S. Ambrose and St. Augnstine are two of the most prominent figures in the history of Christianity. They lived in the same century, but St. Ambrose being somewhat the older, was the first to gain prominence. After his election to the bishopric of Milan he made an exhaustive study of theology, and from his teachings dates that allegorical method of treating the Bible which is the base of the Catholic Church.
The circumstances of St. Augustine's life were radically different from those of St. Ambrose. He was born in Africa and was designed by his father to become a professor, not a bishop. At Milan, however, he met St. Ambrose and, influenced by him, entered the clergy. On his return to Africa he was elected Bishop of Hippo. This office he held until his death. Influenced by a desire to get at the heart of things, he eventually took up the question of the source of evil and enriched the church by philosophical writings.
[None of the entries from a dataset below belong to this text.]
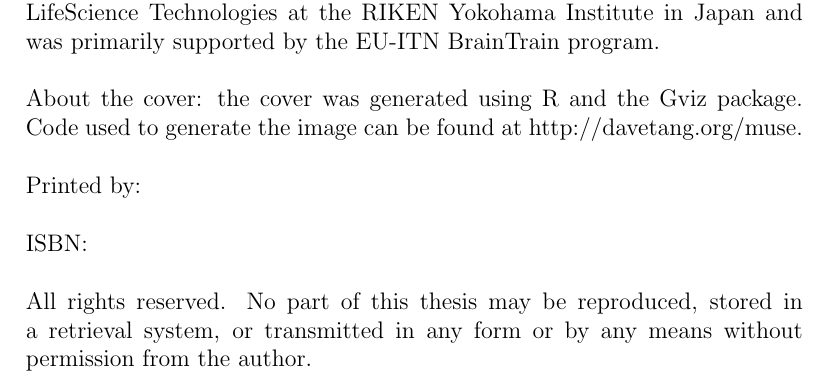
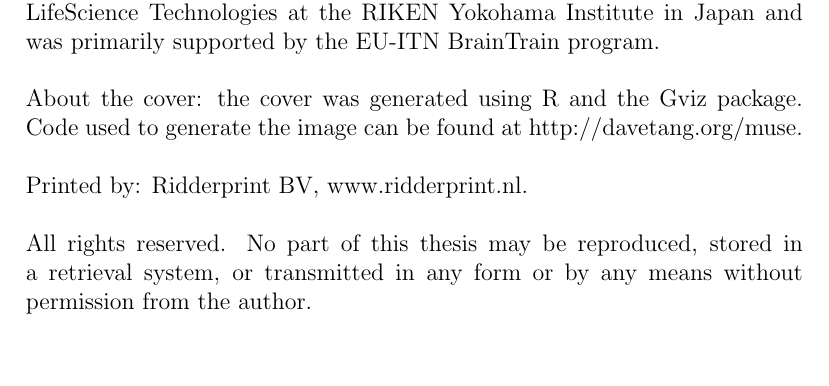
Before and after one commit to davetang/thesis, a LaTeX thesis (main.tex): part of page 4 of 116, cut so that both start at the same text. Compiled offline with pdfLaTeX.

Commit message:
Removed ISBN

```diff
--- a/main.tex
+++ b/main.tex
@@ -128,10 +128,7 @@ copromotor: dr. P. Carninci
    About the cover: the cover was generated using R and the Gviz package. Code used to generate the image can be found at \href{http://davetang.org/muse/2015/02/06/thesis-cover-art/}{http://davetang.org/muse}.
    \\
    \\
-   Printed by:
-   \\
-   \\
-   ISBN:
+   Printed by: Ridderprint BV, www.ridderprint.nl.
    \\
    \\
    All rights reserved. No part of this thesis may be reproduced, stored in a retrieval system, or transmitted in any form or by any means without permission from the author.
```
As St. Ambrose was characterized by a passion for order and uniformity in christianity, so St. Augustine was characterized by his love for truth and knowledge.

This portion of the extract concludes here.